“She stood up and untied the sash around her waist opening her kimono, which she then let slip to the floor…She proceeded to her undulate her hips, slowly swaying before taking a few graceful steps along the floor around him. She had a wonderfully lithe, athletic body. Ben wondered what her face looked like beneath the paint…
“He could feel himself become aroused. He was still unsure what he wanted to do or what he would do. His mind raced from Catherine, Harry and his mother at home to the delectable creature dancing before him and back again. He tried rationalizing that geisha was a revered profession; these women were accorded great status in Japanese society. He could justify his actions as taking part fully in Japanese culture. As he was ruminating and imagining himself making love to the young woman, Kiko stopped dancing” (p 171-172).
And after the temptation at the geisha house passes, Ben and Kiko cross paths once more:
“As the small craft was bobbing its way through the choppy water, Ben noticed a similar launch heading in the opposite direction. In the boat was a petit, pretty young woman wearing a grey kimono. Her shoulder length hair blew in the breeze. Unlike many women Ben had seen, she was wearing no makeup or jewelry. It was not until the boats were nearly side by side did she happen to look in his direction. In an instant they both recognized the other. It was Kiko” (p 174).
Hazen doesn’t pull any punches. He asks some hard questions as well as Ben arrives in India to racism while many more ethical dilemmas the Jewish War-hero begins to consider with a heavy heart:
“The doctor turned to them and smiled.
“‘They are people, just people. Their problem is that the only function society gives them is for them to die, preferably out of sight and mind. Unfortunately, there is not much happiness in this endeavor. I shall tell them that you were asking. It will please them that someone inquired about them in this manner.’
“Ben looked in his face for irony, to see if the doctor was mocking him and his question. There was no irony, only sincerity. He truly felt they would appreciate the inquiry” (p 185).
And it is with this new found sympathy and empathy which causes Ben to feel for the plight of the Indian laborers as he begins to investigate strange deaths related to accidents involving Langdan Textiles, the company he works for.
“The telegram was terse. I later learned that Ben could only send a maximum of seven words. It read: Arrested for murder. Innocent. Framed. Help. Ben.
“I read and re-read the seven words over dozens of times, trying to distill any further meaning out of the meager message, but nothing was forthcoming. All I knew was that he was arrested for murder. Whom was he accused of murdering? He said he was innocent, of this I had absolutely no doubt. Why did they believe he did it? He was framed. Who was framing him and why? He asked for my help. What can I do? Should I rush to India to be with him? How could I rush to India with a young baby to take care of? Is there anything I can do from here?” (p 219)

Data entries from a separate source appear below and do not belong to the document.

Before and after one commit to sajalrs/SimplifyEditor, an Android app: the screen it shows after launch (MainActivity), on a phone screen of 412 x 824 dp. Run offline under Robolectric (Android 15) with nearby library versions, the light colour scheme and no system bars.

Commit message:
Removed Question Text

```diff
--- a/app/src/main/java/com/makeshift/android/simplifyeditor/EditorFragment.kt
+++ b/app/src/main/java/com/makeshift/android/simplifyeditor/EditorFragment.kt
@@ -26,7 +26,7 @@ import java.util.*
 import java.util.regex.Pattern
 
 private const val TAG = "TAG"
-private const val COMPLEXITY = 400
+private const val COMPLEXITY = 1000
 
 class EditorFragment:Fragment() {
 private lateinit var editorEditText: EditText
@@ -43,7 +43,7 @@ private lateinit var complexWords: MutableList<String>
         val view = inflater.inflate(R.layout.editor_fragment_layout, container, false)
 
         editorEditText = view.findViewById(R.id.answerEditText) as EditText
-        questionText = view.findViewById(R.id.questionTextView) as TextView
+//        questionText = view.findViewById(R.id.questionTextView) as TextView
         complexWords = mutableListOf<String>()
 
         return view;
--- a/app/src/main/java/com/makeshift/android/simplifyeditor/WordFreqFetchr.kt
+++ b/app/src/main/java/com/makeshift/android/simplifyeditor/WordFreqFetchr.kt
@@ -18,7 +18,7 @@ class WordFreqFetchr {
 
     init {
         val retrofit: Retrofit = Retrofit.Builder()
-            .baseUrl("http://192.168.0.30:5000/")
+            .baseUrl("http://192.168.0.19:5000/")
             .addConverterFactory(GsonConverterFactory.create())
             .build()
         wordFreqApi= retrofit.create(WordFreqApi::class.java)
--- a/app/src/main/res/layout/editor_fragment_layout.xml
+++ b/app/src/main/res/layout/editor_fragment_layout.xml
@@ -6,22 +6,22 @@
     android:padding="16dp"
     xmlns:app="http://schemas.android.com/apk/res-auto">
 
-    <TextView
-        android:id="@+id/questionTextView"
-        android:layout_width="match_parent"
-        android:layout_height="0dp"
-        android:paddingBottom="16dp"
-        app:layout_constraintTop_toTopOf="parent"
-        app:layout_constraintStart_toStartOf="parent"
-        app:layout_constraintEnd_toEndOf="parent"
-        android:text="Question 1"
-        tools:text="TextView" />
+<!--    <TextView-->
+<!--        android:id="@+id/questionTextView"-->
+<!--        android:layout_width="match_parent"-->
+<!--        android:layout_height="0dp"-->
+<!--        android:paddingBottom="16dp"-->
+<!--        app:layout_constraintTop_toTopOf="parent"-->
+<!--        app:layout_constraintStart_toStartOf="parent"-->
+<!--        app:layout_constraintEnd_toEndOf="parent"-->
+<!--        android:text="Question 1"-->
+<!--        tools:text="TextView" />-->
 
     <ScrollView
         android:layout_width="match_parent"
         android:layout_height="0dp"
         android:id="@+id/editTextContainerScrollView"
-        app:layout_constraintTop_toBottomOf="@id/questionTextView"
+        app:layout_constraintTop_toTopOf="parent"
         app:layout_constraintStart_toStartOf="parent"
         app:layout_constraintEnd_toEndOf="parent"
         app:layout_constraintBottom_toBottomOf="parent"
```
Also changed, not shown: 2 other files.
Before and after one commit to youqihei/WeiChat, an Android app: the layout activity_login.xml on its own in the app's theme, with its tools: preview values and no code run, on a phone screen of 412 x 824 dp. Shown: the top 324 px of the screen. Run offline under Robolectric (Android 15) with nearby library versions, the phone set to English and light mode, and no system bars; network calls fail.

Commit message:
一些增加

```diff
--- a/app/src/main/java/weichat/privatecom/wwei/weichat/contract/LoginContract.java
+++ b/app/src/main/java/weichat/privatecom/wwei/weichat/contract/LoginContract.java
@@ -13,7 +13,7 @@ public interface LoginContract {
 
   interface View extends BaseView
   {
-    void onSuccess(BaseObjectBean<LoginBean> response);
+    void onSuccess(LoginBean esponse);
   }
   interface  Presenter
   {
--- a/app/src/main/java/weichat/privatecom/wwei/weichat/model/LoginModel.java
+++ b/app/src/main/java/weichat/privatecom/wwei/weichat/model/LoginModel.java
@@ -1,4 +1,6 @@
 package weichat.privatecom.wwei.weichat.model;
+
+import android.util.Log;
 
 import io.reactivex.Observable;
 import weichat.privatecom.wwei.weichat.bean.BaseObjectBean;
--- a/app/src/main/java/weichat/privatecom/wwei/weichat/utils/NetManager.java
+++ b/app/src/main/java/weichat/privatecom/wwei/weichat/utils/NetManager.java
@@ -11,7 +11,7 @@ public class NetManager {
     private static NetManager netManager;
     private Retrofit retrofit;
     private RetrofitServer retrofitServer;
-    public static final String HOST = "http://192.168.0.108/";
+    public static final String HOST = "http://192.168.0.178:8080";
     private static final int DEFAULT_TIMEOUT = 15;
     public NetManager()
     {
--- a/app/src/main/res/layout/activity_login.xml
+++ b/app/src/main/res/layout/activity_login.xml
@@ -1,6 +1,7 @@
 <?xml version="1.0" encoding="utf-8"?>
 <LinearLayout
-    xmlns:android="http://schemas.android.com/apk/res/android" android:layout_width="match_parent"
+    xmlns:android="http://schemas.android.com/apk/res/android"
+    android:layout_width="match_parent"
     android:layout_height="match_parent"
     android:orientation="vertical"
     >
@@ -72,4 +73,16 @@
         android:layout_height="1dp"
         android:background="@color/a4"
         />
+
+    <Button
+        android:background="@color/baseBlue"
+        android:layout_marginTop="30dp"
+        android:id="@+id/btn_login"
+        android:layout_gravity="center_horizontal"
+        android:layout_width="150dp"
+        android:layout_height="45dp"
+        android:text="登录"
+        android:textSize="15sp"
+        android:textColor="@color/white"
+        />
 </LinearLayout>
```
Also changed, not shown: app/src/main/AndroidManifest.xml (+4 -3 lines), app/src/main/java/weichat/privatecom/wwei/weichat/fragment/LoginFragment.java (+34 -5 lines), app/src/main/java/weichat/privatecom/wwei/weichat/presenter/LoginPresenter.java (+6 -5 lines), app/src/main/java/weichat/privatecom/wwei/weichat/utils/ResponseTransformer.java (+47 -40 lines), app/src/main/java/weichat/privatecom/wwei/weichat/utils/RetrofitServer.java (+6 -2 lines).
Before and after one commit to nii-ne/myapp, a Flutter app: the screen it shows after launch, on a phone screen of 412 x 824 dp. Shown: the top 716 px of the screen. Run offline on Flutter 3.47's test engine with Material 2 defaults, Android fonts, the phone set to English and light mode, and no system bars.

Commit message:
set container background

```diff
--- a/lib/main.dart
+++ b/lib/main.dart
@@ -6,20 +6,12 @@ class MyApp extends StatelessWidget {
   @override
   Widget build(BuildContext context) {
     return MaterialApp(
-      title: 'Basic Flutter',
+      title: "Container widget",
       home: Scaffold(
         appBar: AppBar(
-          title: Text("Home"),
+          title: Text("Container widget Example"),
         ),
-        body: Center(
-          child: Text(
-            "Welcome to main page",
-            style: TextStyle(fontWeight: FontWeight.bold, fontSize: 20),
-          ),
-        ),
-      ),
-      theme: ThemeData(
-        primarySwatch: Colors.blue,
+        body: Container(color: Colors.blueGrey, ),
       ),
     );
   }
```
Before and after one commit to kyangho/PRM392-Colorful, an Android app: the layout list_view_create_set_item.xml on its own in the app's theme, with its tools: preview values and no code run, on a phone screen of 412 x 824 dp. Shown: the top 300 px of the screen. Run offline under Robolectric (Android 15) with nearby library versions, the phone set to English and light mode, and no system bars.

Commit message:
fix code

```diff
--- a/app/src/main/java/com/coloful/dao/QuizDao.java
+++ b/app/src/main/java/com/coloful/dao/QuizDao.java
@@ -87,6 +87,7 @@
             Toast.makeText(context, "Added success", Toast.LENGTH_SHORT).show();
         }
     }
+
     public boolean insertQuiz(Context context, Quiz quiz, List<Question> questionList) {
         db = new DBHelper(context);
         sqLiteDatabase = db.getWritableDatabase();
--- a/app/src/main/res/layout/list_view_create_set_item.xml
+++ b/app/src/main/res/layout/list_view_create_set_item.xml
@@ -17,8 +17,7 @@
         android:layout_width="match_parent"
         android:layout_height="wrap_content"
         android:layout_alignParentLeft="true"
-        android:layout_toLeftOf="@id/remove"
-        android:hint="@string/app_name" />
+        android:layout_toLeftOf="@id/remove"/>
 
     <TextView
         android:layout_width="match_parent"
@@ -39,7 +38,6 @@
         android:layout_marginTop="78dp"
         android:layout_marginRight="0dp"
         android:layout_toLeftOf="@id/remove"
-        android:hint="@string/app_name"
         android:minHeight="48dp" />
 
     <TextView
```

And so the adventure to free the American son from the Indian prison begins, and the reader will never see what’s coming next.
Keep reading and smiling…